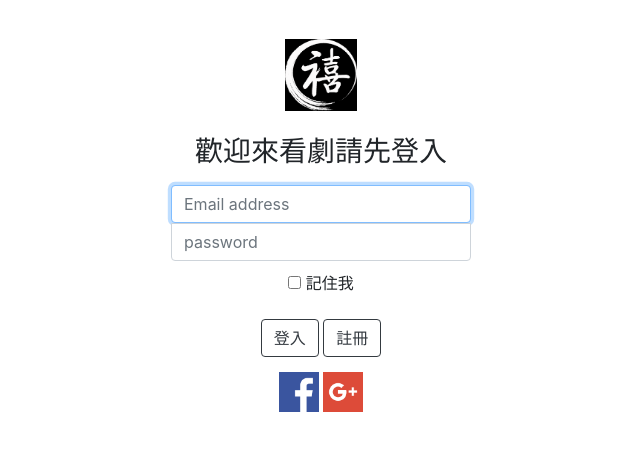
After one commit to d614444/IMchurch, a Django app: page /login/ in a window 1280 px wide. The commit adds this page. Shown: the top 451 px of the page, without its empty margins (319-959 px from the left). Run offline with Django 3.2, Linux system fonts and the light colour scheme; some libraries are stand-ins or nearby versions.

Commit message:
登入畫面製作

```diff
--- a/imcurch/urls.py
+++ b/imcurch/urls.py
@@ -14,10 +14,14 @@ Including another URLconf
     2. Add a URL to urlpatterns:  path('blog/', include('blog.urls'))
 """
 from django.contrib import admin
-from django.urls import path
-from king.views import mainpage
+from django.urls import path, include
+from king.views import mainpage, login_page, registeredpage
 
 urlpatterns = [
     path('admin/', admin.site.urls),
-    path('Imking/', mainpage )
+    path('Imking/', mainpage ),
+    path('login/', login_page),
+    path('registered/', registeredpage),
+    path('social-auth/', include('social_django.urls', namespace="social")),
 ]
+SOCIAL_AUTH_URL_NAMESPACE = 'social'
--- a/king/views.py
+++ b/king/views.py
@@ -4,3 +4,9 @@ from django.shortcuts import render
 
 def mainpage(request):
 	return render(request, 'main.html')
+
+def login_page(request):
+	return render(request, 'login.html')
+
+def registeredpage(request):
+	return render(request, 'registered.html')
--- a/static/css/church.css
+++ b/static/css/church.css
@@ -8,3 +8,14 @@
 .card{
 	height: 240px
 }
+.form-signin{
+	width: 100%;
+	max-width: 330px;
+	padding: 15px;
+	margin: 0 auto;
+}
+#inputPassword{
+	margin-bottom: 10px;
+	border-top-left-radius: 0;
+    border-top-right-radius: 0;
+}
--- /dev/null
+++ b/templates/login.html
@@ -0,0 +1,40 @@
+<!DOCTYPE html>
+<html lang="en">
+<head>
+	<meta charset="utf-8">
+	{% load staticfiles %}
+	<meta name="viewport" content="width=device-width, intial-scale=1.0">
+	<script type = "text/javascript" src ="{% static "script/jQuery3.3.1.js" %}"></script>
+	<script type = "text/javascript" src ="{% static "script/bootstrap.js" %}"></script>
+	<link href="{% static 'script/bootstrap.css' %}" rel="stylesheet">
+	<link href="{% static 'css/church.css' %}" rel="stylesheet">
+	<title></title>
+
+</head>
+<body class='text-center'>
+	<form class="form-signin">
+		<img class='mb-4 my-4' src="{% static "images/LOGO_2.png" %}" alt width="72" height="72" style="background-color: black">
+		<h1 class="h3 mb-3 font-weight-normal">歡迎來看劇請先登入</h1>
+		<label for="inputEmail" class='sr-only'>Email address</label>
+		<input type="email" id="inputEmail" class="form-control" placeholder="Email address" required autofocus>
+		<label for="inputPassword" class='sr-only'>Password</label>
+		<input type="password" id="inputPassword" class="form-control" placeholder="password" required >
+
+		<div class="custom-checkbox mb-3">
+			<label>
+				<input type="checkbox"  value="remember-me">
+				記住我
+			</label>
+		</div>
+		<div>
+			<button class="btn btn-md btn-outline-dark" type="submit">登入</button>
+			<button class="btn btn-md btn-outline-dark" type="button" onclick="location.href='/registered/'">註冊</button>
+		</div>
+
+	</form>
+		<div>
+                <a href="{% url 'social:begin' 'facebook' %}"><img src="{% static "images/facebook.png" %}"alt width="40" height="40"></a>
+                <img src= "{% static "images/google-plus.png" %}"alt width="40" height="40">
+        </div>
+</body>
+</html>
--- a/templates/main.html
+++ b/templates/main.html
@@ -14,9 +14,9 @@
 	<header id="header" class=" d-flex sticky-top align-items-center flex-md-row flex-column bg-white p-3 px-md-4 menu-bar">
 		<h5 class="my-0 mr-md-auto font-weight-normal">I'M King</h5>
 		<nav class='my-2 my-md-0 mr-md-3'>
-			<a class='p-2 text-dark' href='#'>報名資訊</a>
-			<a class='p-2 text-dark' href='#'>login</a>
+			<a class='p-2 text-dark' href='#'>我要報名</a>
 		</nav>
+		<a class='btn btn-outline-dark' href='/login/'>登入</a>
 	</header><!-- /header -->
 	<section class="container-fluid part my-2">
 		<div class='part-1 text-center' >
```
Also changed, not shown: imcurch/settings.py (+11 -0 lines), templates/registered.html (added, +12 -0 lines), static/images/LOGO_2.png (added), static/images/facebook.png (added), static/images/google-plus.png (added).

WORK TO BE COMPLETED - From the first line to the last, write out the data exactly, omitting any pictures.

SOLVED PROBLEM -
After one commit to d614444/IMchurch, a Django app: page /login/ in a window 1280 px wide. The commit adds this page. Shown: the top 451 px of the page, without its empty margins (319-959 px from the left). Run offline with Django 3.2, Linux system fonts and the light colour scheme; some libraries are stand-ins or nearby versions.

Commit message:
登入畫面製作

```diff
--- a/imcurch/urls.py
+++ b/imcurch/urls.py
@@ -14,10 +14,14 @@ Including another URLconf
     2. Add a URL to urlpatterns:  path('blog/', include('blog.urls'))
 """
 from django.contrib import admin
-from django.urls import path
-from king.views import mainpage
+from django.urls import path, include
+from king.views import mainpage, login_page, registeredpage
 
 urlpatterns = [
     path('admin/', admin.site.urls),
-    path('Imking/', mainpage )
+    path('Imking/', mainpage ),
+    path('login/', login_page),
+    path('registered/', registeredpage),
+    path('social-auth/', include('social_django.urls', namespace="social")),
 ]
+SOCIAL_AUTH_URL_NAMESPACE = 'social'
--- a/king/views.py
+++ b/king/views.py
@@ -4,3 +4,9 @@ from django.shortcuts import render
 
 def mainpage(request):
 	return render(request, 'main.html')
+
+def login_page(request):
+	return render(request, 'login.html')
+
+def registeredpage(request):
+	return render(request, 'registered.html')
--- a/static/css/church.css
+++ b/static/css/church.css
@@ -8,3 +8,14 @@
 .card{
 	height: 240px
 }
+.form-signin{
+	width: 100%;
+	max-width: 330px;
+	padding: 15px;
+	margin: 0 auto;
+}
+#inputPassword{
+	margin-bottom: 10px;
+	border-top-left-radius: 0;
+    border-top-right-radius: 0;
+}
--- /dev/null
+++ b/templates/login.html
@@ -0,0 +1,40 @@
+<!DOCTYPE html>
+<html lang="en">
+<head>
+	<meta charset="utf-8">
+	{% load staticfiles %}
+	<meta name="viewport" content="width=device-width, intial-scale=1.0">
+	<script type = "text/javascript" src ="{% static "script/jQuery3.3.1.js" %}"></script>
+	<script type = "text/javascript" src ="{% static "script/bootstrap.js" %}"></script>
+	<link href="{% static 'script/bootstrap.css' %}" rel="stylesheet">
+	<link href="{% static 'css/church.css' %}" rel="stylesheet">
+	<title></title>
+
+</head>
+<body class='text-center'>
+	<form class="form-signin">
+		<img class='mb-4 my-4' src="{% static "images/LOGO_2.png" %}" alt width="72" height="72" style="background-color: black">
+		<h1 class="h3 mb-3 font-weight-normal">歡迎來看劇請先登入</h1>
+		<label for="inputEmail" class='sr-only'>Email address</label>
+		<input type="email" id="inputEmail" class="form-control" placeholder="Email address" required autofocus>
+		<label for="inputPassword" class='sr-only'>Password</label>
+		<input type="password" id="inputPassword" class="form-control" placeholder="password" required >
+
+		<div class="custom-checkbox mb-3">
+			<label>
+				<input type="checkbox"  value="remember-me">
+				記住我
+			</label>
+		</div>
+		<div>
+			<button class="btn btn-md btn-outline-dark" type="submit">登入</button>
+			<button class="btn btn-md btn-outline-dark" type="button" onclick="location.href='/registered/'">註冊</button>
+		</div>
+
+	</form>
+		<div>
+                <a href="{% url 'social:begin' 'facebook' %}"><img src="{% static "images/facebook.png" %}"alt width="40" height="40"></a>
+                <img src= "{% static "images/google-plus.png" %}"alt width="40" height="40">
+        </div>
+</body>
+</html>
--- a/templates/main.html
+++ b/templates/main.html
@@ -14,9 +14,9 @@
 	<header id="header" class=" d-flex sticky-top align-items-center flex-md-row flex-column bg-white p-3 px-md-4 menu-bar">
 		<h5 class="my-0 mr-md-auto font-weight-normal">I'M King</h5>
 		<nav class='my-2 my-md-0 mr-md-3'>
-			<a class='p-2 text-dark' href='#'>報名資訊</a>
-			<a class='p-2 text-dark' href='#'>login</a>
+			<a class='p-2 text-dark' href='#'>我要報名</a>
 		</nav>
+		<a class='btn btn-outline-dark' href='/login/'>登入</a>
 	</header><!-- /header -->
 	<section class="container-fluid part my-2">
 		<div class='part-1 text-center' >
```
Also changed, not shown: imcurch/settings.py (+11 -0 lines), templates/registered.html (added, +12 -0 lines), static/images/LOGO_2.png (added), static/images/facebook.png (added), static/images/google-plus.png (added).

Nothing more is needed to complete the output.